This unique publication, co-published with the King's Fund, is about talk and action in health care rationing. It presents the latest thinking and practical experience in rationing today. Read about why rationing is inevitable, look at what the public thinks, and decide for yourself what action should be taken in the future
Introduction and context: introduction, Bill New; The rationing agenda in the NHS, Bill New; Responses to the rationing agenda, Jo Lenaghan. Section 1 Talk: The inevitability of rationing in the NHS, Chris Heginbotham; Public opinion and rationing - a review of the evidence, Jack Kneeshaw.

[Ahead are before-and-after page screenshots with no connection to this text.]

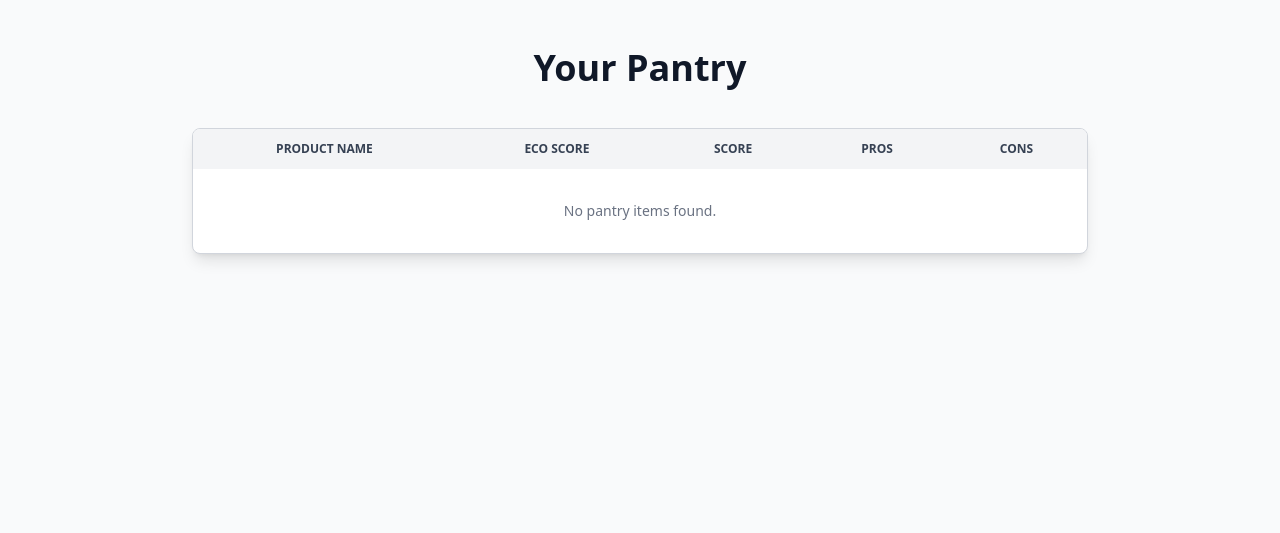
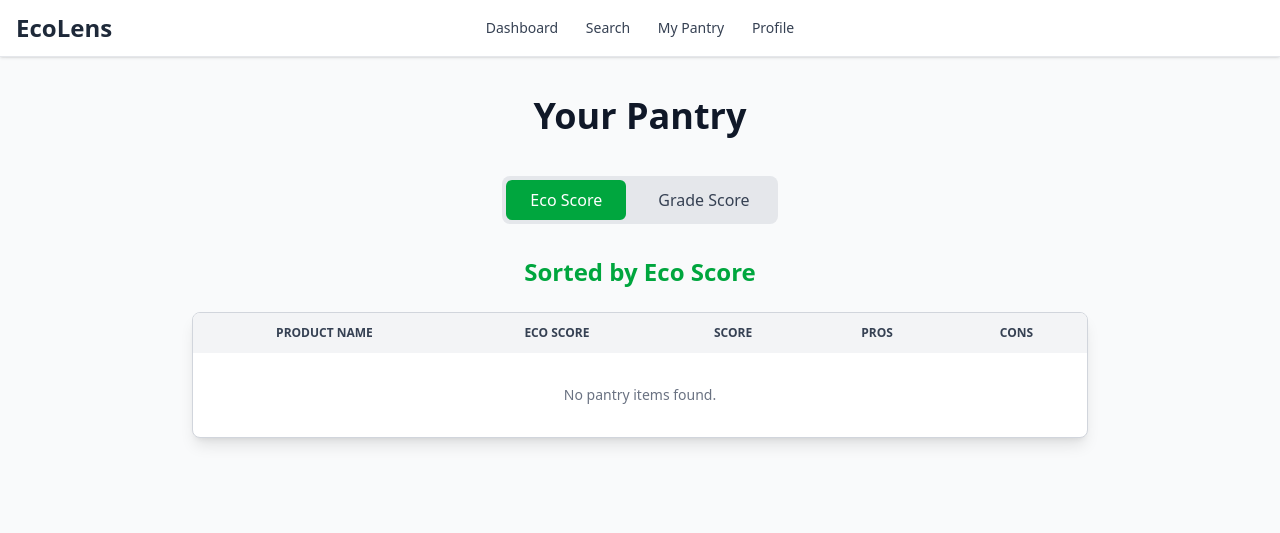
Before and after one commit to Noel-Lozano/Echo-Journal, a Flask app: page /pantry in a window 1280 px wide. Shown: the top 533 px of the page. Run offline with Flask 3, Linux system fonts and the light colour scheme; the visitor is signed in with stand-in values (Sample User, id 1); style sheets or scripts are compiled from the project's sources.

Commit message:
shows dashboard and user can choose which table to use

```diff
--- a/app/templates/pantry.html
+++ b/app/templates/pantry.html
@@ -6,10 +6,40 @@
     <link rel="stylesheet" href="{{ url_for('static', filename='output.css') }}">
 </head>
 <body class="bg-gray-50 text-gray-900 min-h-screen">
-    <div class="w-full max-w-6xl mx-auto py-12 px-4">
+    <!-- Navbar -->
+    <nav class="bg-white fixed top-0 w-full z-50 border-b border-gray-200 shadow-sm">
+        <div class="max-w-7xl mx-auto px-4 py-3 flex justify-between items-center">
+            <div class="text-2xl font-bold text-gray-800">
+                EcoLens
+            </div>
+            <div class="absolute left-1/2 transform -translate-x-1/2 space-x-6 text-sm font-medium">
+                <a href="/dashboard" class="text-gray-700 hover:text-green-600 transition">Dashboard</a>
+                <a href="/search" class="text-gray-700 hover:text-green-600 transition">Search</a>
+                <a href="/pantry" class="text-gray-700 hover:text-green-600 transition">My Pantry</a>
+                <a href="/profile" class="text-gray-700 hover:text-green-600 transition">Profile</a>
+            </div>
+        </div>
+    </nav>
+
+    <!-- Top padding to avoid navbar overlap -->
+    <div class="w-full max-w-6xl mx-auto py-12 px-4 pt-24">
         <h1 class="text-4xl font-bold text-center mb-10">Your Pantry</h1>
 
-        <!-- Center the table horizontally -->
+        <!-- Toggle Buttons -->
+        <div class="flex justify-center mb-8">
+            <div class="flex space-x-2 bg-gray-200 rounded-lg p-1">
+                <button id="ecoBtn" class="px-6 py-2 rounded-md font-medium transition-all duration-200 bg-green-600 text-white">
+                    Eco Score
+                </button>
+                <button id="gradeBtn" class="px-6 py-2 rounded-md font-medium transition-all duration-200 text-gray-700 hover:bg-gray-100">
+                    Grade Score
+                </button>
+            </div>
+        </div>
+
+        <!-- Eco Score Table -->
+        <div id="ecoTable" class="mb-12">
+            <h2 class="text-2xl font-semibold text-center mb-6 text-green-600">Sorted by Eco Score</h2>
             <div class="flex justify-center">
                 <div class="overflow-x-auto rounded-lg shadow-lg bg-white border border-gray-300 w-full max-w-4xl">
                     <table class="min-w-full text-sm mx-auto">
@@ -23,7 +53,7 @@
                             </tr>
                         </thead>
                         <tbody>
-                        {% for item in pantry_items %}
+                            {% for item in eco_sort %}
                             <tr class="border-t border-gray-200 hover:bg-gray-50">
                                 <td class="px-5 py-3 text-center">{{ item.product_name }}</td>
                                 <td class="px-5 py-3 text-center font-semibold text-green-600">{{ item.eco_score }}</td>
@@ -41,5 +71,76 @@
                 </div>
             </div>
         </div>
+
+        <!-- Normal Score Table -->
+        <div id="gradeTable" class="mb-12 hidden">
+            <h2 class="text-2xl font-semibold text-center mb-6 text-blue-600">Sorted by Grade Score</h2>
+            <div class="flex justify-center">
+                <div class="overflow-x-auto rounded-lg shadow-lg bg-white border border-gray-300 w-full max-w-4xl">
+                    <table class="min-w-full text-sm mx-auto">
+                        <thead class="bg-gray-100 text-gray-700 uppercase text-xs">
+                            <tr>
+                                <th class="px-5 py-3 text-center">Product Name</th>
+                                <th class="px-5 py-3 text-center">Eco Score</th>
+                                <th class="px-5 py-3 text-center">Score</th>
+                                <th class="px-5 py-3 text-center">Pros</th>
+                                <th class="px-5 py-3 text-center">Cons</th>
+                            </tr>
+                        </thead>
+                        <tbody>
+                            {% for item in grade_sort %}
+                            <tr class="border-t border-gray-200 hover:bg-gray-50">
+                                <td class="px-5 py-3 text-center">{{ item.product_name }}</td>
+                                <td class="px-5 py-3 text-center font-semibold text-green-600">{{ item.eco_score }}</td>
+                                <td class="px-5 py-3 text-center font-semibold text-blue-600">{{ item.score }}</td>
+                                <td class="px-5 py-3 text-center">{{ item.pros }}</td>
+                                <td class="px-5 py-3 text-center">{{ item.cons }}</td>
+                            </tr>
+                            {% else %}
+                            <tr>
+                                <td colspan="5" class="text-center py-8 text-gray-500">No pantry items found.</td>
+                            </tr>
+                            {% endfor %}
+                        </tbody>
+                    </table>
+                </div>
+            </div>
+        </div>
+    </div>
+
+    <script>
+        document.addEventListener('DOMContentLoaded', function() {
+            const ecoBtn = document.getElementById('ecoBtn');
+            const gradeBtn = document.getElementById('gradeBtn');
+            const ecoTable = document.getElementById('ecoTable');
+            const gradeTable = document.getElementById('gradeTable');
+
+            ecoBtn.addEventListener('click', function() {
+                // Show eco table, hide grade table
+                ecoTable.classList.remove('hidden');
+                gradeTable.classList.add('hidden');
+
+                // Update button styles
+                ecoBtn.classList.add('bg-green-600', 'text-white');
+                ecoBtn.classList.remove('text-gray-700', 'hover:bg-gray-100');
+                gradeBtn.classList.remove('bg-blue-600', 'text-white');
+                gradeBtn.classList.add('text-gray-700', 'hover:bg-gray-100');
+            });
+
+            gradeBtn.addEventListener('click', function() {
+                // Show grade table, hide eco table
+                gradeTable.classList.remove('hidden');
+                ecoTable.classList.add('hidden');
+
+                // Update button styles
+                gradeBtn.classList.add('bg-blue-600', 'text-white');
+                gradeBtn.classList.remove('text-gray-700', 'hover:bg-gray-100');
+                ecoBtn.classList.remove('bg-green-600', 'text-white');
+                ecoBtn.classList.add('text-gray-700', 'hover:bg-gray-100');
+            });
+        });
+    </script>
 </body>
+
+
 </html>
```
Also changed, not shown: tailwind.config.js (+7 -0 lines). Lines whose indentation alone changed are shown as unchanged.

The rationing debate: Devising a package of health care services the NHS is responsible for - for, Bill New; against, Rudolph Kelin; Maximising the health of the whole community - for, A.J. Culyer; against, John Harris; Rationing health care by age - for, Alan Williams; against, J. Grimley Evans; Central government should have a greater role in rationing decisions - for, Jo Lenaghan; against, Stephen Harrison; Rationing within the NHS should be explicit - for, Len Doyal; against, Jo Coast; Direct public and patient involvement in rationing - the possibilities for direct public involvement, Anna Coote; - the possibilities for direct patient involvement, Heather Goodare; The moral limits to public and patient involvement, Len Doyal. Section 2 Action: New Zealand priority criteria project, Hadorn, Holmes; Setting priorities - can Britain learn from Sweden? McKee, Figueras; Setting priorities - is there a role for citizen's juries? Lenaghan et al; The Asbury draft policy on ethical use of resources, Crisp et al; Responses to Asbury proposal, Thomasma et al; A purchaser experience of managing new, expensive drugs - interferon beta, Rous et al; How can hospitals ration drugs? Bochner et al; responses to Boshner et al.